Virtually all animal lovers know that cats can develop hairballs, which are usually coughed back up at some point when they form a matt or ball of hair in the stomach. However, certain types of dogs can develop hairballs as well, particularly if they have certain types of fur that tends to shed a lot, or that grows very long.
Very shorthaired dogs with a fine coat such as the Staffordshire bull terrier do not tend to develop hairballs, because their coat is simply too short to do so, even though these breeds tend to shed regularly throughout the year. However, if you own a dog with very thick, long, or double layered fur, or one that licks their coat a lot, a problem may arise!

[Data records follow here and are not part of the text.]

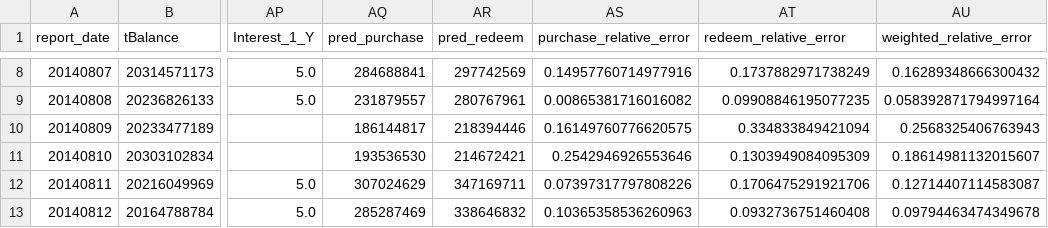
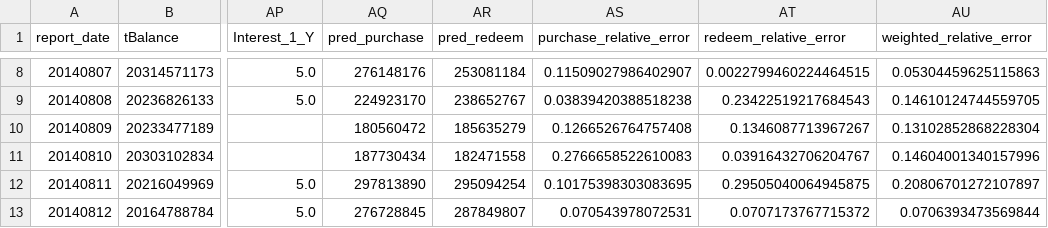
Before and after one commit to makabaka165/tianchi_funds, a CSV file: output/validation_august_2014.csv, drawn as a sheet; only a part is shown, gaps mark what is left out; the diff covers the shown part only; the diff names each change by its address in the sheet, - before the commit and + after, or states it on an @@ line.

```diff
--- a/output/validation_august_2014.csv
+++ b/output/validation_august_2014.csv
-AQ8 (pred_purchase): 284688841
+AQ8 (pred_purchase): 276148176
-AR8 (pred_redeem): 297742569
+AR8 (pred_redeem): 253081184
-AS8 (purchase_relative_error): 0.14957760714977916
+AS8 (purchase_relative_error): 0.11509027986402907
-AT8 (redeem_relative_error): 0.1737882971738249
+AT8 (redeem_relative_error): 0.0022799460224464515
-AU8 (weighted_relative_error): 0.16289348666300432
+AU8 (weighted_relative_error): 0.05304459625115863
-AQ9 (pred_purchase): 231879557
+AQ9 (pred_purchase): 224923170
-AR9 (pred_redeem): 280767961
+AR9 (pred_redeem): 238652767
-AS9 (purchase_relative_error): 0.00865381716016082
+AS9 (purchase_relative_error): 0.03839420388518238
-AT9 (redeem_relative_error): 0.09908846195077235
+AT9 (redeem_relative_error): 0.23422519217684543
-AU9 (weighted_relative_error): 0.058392871794997164
+AU9 (weighted_relative_error): 0.14610124744559705
-AQ10 (pred_purchase): 186144817
+AQ10 (pred_purchase): 180560472
-AR10 (pred_redeem): 218394446
+AR10 (pred_redeem): 185635279
-AS10 (purchase_relative_error): 0.16149760776620575
+AS10 (purchase_relative_error): 0.1266526764757408
-AT10 (redeem_relative_error): 0.334833849421094
+AT10 (redeem_relative_error): 0.1346087713967267
-AU10 (weighted_relative_error): 0.2568325406763943
+AU10 (weighted_relative_error): 0.13102852868228304
-AQ11 (pred_purchase): 193536530
+AQ11 (pred_purchase): 187730434
-AR11 (pred_redeem): 214672421
+AR11 (pred_redeem): 182471558
-AS11 (purchase_relative_error): 0.2542946926553646
+AS11 (purchase_relative_error): 0.2766658522610083
-AT11 (redeem_relative_error): 0.1303949084095309
+AT11 (redeem_relative_error): 0.03916432706204767
-AU11 (weighted_relative_error): 0.18614981132015607
+AU11 (weighted_relative_error): 0.14604001340157996
-AQ12 (pred_purchase): 307024629
+AQ12 (pred_purchase): 297813890
-AR12 (pred_redeem): 347169711
+AR12 (pred_redeem): 295094254
-AS12 (purchase_relative_error): 0.07397317797808226
+AS12 (purchase_relative_error): 0.10175398303083695
-AT12 (redeem_relative_error): 0.1706475291921706
+AT12 (redeem_relative_error): 0.29505040064945875
-AU12 (weighted_relative_error): 0.12714407114583087
+AU12 (weighted_relative_error): 0.20806701272107897
-AQ13 (pred_purchase): 285287469
+AQ13 (pred_purchase): 276728845
-AR13 (pred_redeem): 338646832
+AR13 (pred_redeem): 287849807
-AS13 (purchase_relative_error): 0.10365358536260963
+AS13 (purchase_relative_error): 0.070543978072531
-AT13 (redeem_relative_error): 0.0932736751460408
+AT13 (redeem_relative_error): 0.0707173767715372
-AU13 (weighted_relative_error): 0.09794463474349678
+AU13 (weighted_relative_error): 0.0706393473569844
```
Also changed, not shown: 125 edited cells elsewhere in this file, output/tc_comp_predict_table.csv, 5 other files.
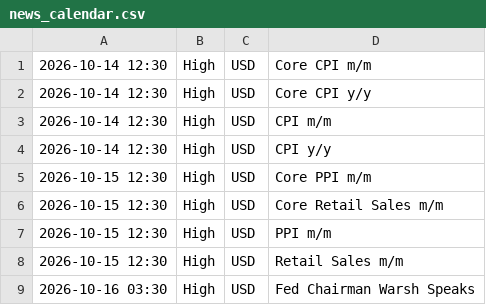
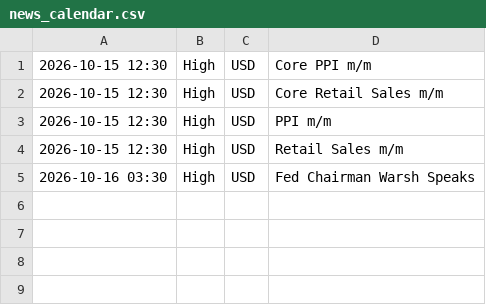
Before and after one commit to samuelnjerungari/gold-news-feed, a CSV file: news_calendar.csv, drawn as a sheet.

```diff
--- a/news_calendar.csv
+++ b/news_calendar.csv
@@ -1,5 +1 @@
-2026-10-14 12:30,High,USD,Core CPI m/m
-2026-10-14 12:30,High,USD,Core CPI y/y
-2026-10-14 12:30,High,USD,CPI m/m
-2026-10-14 12:30,High,USD,CPI y/y
 2026-10-15 12:30,High,USD,Core PPI m/m
```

In this article, we will share some tips on how to recognise the warning signs in dog types that tend to be prone to them, and some of the steps that you can take to prevent them from developing. Read on to learn more.
While dogs do not tend to lick and groom themselves and each other as much as cats do, they do still lick their coats and groom their fur regularly, which means that when they lick loose hair, it will be ingested and end up in the stomach. Hair (or fur) is not digested and broken up by the body, and so when it passes back out the other end, it will remain in near to its original format!
However, hair does of course tangle easily, and this hair that your dog licks and ingests can soon tangle in itself, and also, around food particles and anything else your dog has consumed.
This means that it can form matts or balls in the stomach, which may not be passed out through the digestive system because they are too large, or oddly shaped. Over time, more hair will of course be added to the mix, and matts of hair of this type can grow quite large, and ergo be unable to pass from the stomach into the intestines to be passed with faeces.
This means that the hairball remaining will either be coughed or vomited back up, which can happen quite regularly in dogs that are prone to hairballs-but if this is not possible, they can form a blockage that stops up the whole digestive system, and potentially poses a hazard to the dog’s health.
Theoretically, any type of dog can potentially develop hairballs, but they are much more likely to become a problem in dogs that have very long, dense or thick hair that sheds.
Dogs that don’t shed very much (like the poodle) are less likely to develop hairballs, but breeds with long or thick fur that sheds heavily, like the German Shepherd, Siberian husky and the Golden retriever are highly likely to develop the odd hairball!
Additionally, dogs that continually lick at their fur or that are obsessed with their grooming will ingest more fur than the next dog, and so may be at risk too. Don’t overlook the potential for a shorthaired dog to groom a companion, and ingest their fur too!
Coughing up or vomiting up a hairball are the obvious indications that your dog is developing them, but while your dog is able to bring them up without an issue, they are highly unlikely to become a problem, although it is wise to keep an eye on it.
If you see hair tangled in your dog’s stools, this indicates that the hair is passing through your dog’s digestive system, but it can also serve as an indication to keep an eye out in case any problems do develop.
Problem hairballs are those that cannot be passed, of that are not being passed easily; indications of this can include your dog coughing as if they are trying to bring something up without result. Hacking, coughing or vomiting can indicate hairballs too.
If a hairball causes a blockage, your dog’s whole digestive system will stop up, leading to the stomach becoming hard and distended, and the normal sounds of digestion halting entirely. If you spot this happening, speak to your vet immediately as a large blockage can be very dangerous.
It is not always possible to prevent you dog from developing hairballs, but making sure that you groom them regularly and remove shed hair when they are moulting goes a great way towards minimising the amount of hair that your dog ingests.
Additionally, if your dog tends to lick and groom other dogs or they are obsessive about licking themselves, they will be at greater risk of developing hairballs, so keep an eye on this as well.